I felt it fitting that today, Super Bowl Sunday, should be the today I break the news. The game of football isn’t fair.
Yes, the field is the same width and length for all players. The football is the same for both teams, and the time on the clock doesn’t sway one way or another. But the game is still not fair.
Certain players (ahem, first rounders) are given extra opportunities that seventh rounders (or free agents) aren’t. You know that guy who committed those off-the-field atrocities? Yea, he’s been signed again because his talent is too much to pass up, while that guy over there (the upstanding citizen) is cut to make room. Even on the field, the odds aren’t even. Some players are just flat-out better than others. They’re born with a rare talent – and even more so, they work hard to make the most of that talent. They have physical advantages that other players on the field will never know. And the best players? Use every ounce of those talents.
Football has been my favorite sport since I could walk. I still remember playing with my dad in our living room as a small child, and those Friday nights in east Texas? They’ll go down as some of the most fun times in my life. I live and die each season with my Horned Frogs & Panthers. The game of football was my first love.

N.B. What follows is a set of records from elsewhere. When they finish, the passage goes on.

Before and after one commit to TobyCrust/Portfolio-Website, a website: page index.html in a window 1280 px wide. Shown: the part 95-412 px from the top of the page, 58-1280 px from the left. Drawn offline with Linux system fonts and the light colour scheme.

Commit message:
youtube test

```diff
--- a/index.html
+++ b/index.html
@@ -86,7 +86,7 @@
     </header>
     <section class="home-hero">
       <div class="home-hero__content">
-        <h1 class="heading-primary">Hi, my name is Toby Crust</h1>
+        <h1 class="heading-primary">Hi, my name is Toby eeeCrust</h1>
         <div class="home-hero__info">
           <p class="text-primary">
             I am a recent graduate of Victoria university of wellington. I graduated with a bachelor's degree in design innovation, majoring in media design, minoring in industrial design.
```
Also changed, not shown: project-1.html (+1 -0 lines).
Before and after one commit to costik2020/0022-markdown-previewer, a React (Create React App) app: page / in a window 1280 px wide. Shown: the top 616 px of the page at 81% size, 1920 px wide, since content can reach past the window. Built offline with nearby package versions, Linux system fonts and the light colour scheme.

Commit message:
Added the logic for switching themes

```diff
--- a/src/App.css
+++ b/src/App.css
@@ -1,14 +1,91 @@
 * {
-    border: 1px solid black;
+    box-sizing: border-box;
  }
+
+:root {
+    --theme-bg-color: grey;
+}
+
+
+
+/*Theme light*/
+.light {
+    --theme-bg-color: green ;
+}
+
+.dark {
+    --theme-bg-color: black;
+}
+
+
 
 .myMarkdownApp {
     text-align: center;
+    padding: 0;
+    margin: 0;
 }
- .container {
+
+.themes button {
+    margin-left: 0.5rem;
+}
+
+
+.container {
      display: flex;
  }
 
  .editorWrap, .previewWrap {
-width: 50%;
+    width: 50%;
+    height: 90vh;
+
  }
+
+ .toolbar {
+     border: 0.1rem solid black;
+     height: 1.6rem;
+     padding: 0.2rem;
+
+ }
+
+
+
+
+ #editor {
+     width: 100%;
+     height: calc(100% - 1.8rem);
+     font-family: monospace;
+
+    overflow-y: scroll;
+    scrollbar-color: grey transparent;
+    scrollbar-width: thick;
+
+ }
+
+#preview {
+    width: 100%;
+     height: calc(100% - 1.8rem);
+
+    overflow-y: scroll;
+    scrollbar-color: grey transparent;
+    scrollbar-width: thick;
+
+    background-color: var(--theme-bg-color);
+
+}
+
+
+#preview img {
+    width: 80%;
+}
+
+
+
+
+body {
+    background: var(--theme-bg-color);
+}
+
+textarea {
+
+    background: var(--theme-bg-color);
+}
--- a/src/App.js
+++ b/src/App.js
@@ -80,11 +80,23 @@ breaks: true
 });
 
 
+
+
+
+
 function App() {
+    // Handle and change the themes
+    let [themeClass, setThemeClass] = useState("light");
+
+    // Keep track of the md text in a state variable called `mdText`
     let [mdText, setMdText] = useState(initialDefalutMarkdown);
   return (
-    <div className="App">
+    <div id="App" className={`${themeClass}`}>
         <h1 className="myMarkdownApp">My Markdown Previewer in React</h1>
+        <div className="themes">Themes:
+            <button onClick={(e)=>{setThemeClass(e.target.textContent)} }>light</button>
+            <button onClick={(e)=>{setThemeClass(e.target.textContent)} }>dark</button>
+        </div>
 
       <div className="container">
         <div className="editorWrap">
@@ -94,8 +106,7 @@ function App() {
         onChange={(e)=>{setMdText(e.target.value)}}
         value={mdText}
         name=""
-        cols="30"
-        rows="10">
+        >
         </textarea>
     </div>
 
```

We tune in every single week to watch the game and cheer for our teams. As a society, we love the game of football. Friday nights. Saturdays. Sundays. It’s our favorite time of year, and the TV ratings, ticket & merchandise sales, and water cooler talk all verify this. And I’ve never seen a sport better embody the game of life.
So why, do we complain and moan that life isn’t fair?
Who writes your permission slip?
I remember when I was in school the permission slip was the key to getting out of class (and occasionally escaping boredom!). Sometimes you got a doctor’s note, sometimes the counselor would help you sneak out of class, and a few times the principal would give you the pass. You needed that slip to do anything outside of sit in class and learn. Your parents, teachers, & administration “controlled” the slip, and therefore controlled a part of you.
For some reason, as we grew older, we continued to act like someone has a pen and holds our permission slip. As if we can’t do anything without obtaining their permission first. We sit in neutral, choosing not to chase a dream because we don’t know if we have the permission to. We stay in a job we hate and in an environment that stifles growth because we don’t feel like we have the permission and right to make a change. It’s as if we are unable to give ourselves permission to make a change.
Chris Brogan is a big proponent of giving yourself permission. He writes,
“Permission is about claiming your crown. You can choose what you want to do next. You can choose how you respond. You can decide that now is a great time to get strong.” (Seeking Permission).
In other words, why do we wait for someone else to give us permission to do something that only we can do?
- Who are we waiting to approve our choice to pursue a goal?
- Who signs off the paperwork to make a life change?
- And who have we given power to do decide how we can and cannot live?
Chris once asked me – who gave me permission to start Compete? The answer was simple – me. I made the choice. I acted. I gave myself permission to succeed or fail in the pursuit of this goal. If I waited on someone else to give that permission, I would have never started. I would have constantly sought approval from others who don’t have the power to give me what I needed.
I’ll ask again, who writes your permission slip? If the answer isn’t you, you’ve given the pen to the wrong person.
I challenge you today to take it back. To claim your crown. And for you – and only you – to decide what to do next. It’s your life, Compete for it.
This week’s Monday Motivation is a reminder about the importance of perspective. How you view an obstacle determines your attitude & actions.
Look at David & Goliath. Every Israelite was terrified of Goliath. They saw the giant as an impossible victory. But not David. David had a different perspective – one in which he knew he would win – and acted accordingly.
Do the obstacles we face in life hinder us and hold us paralyzed with fear? Or do we view them as possible victories?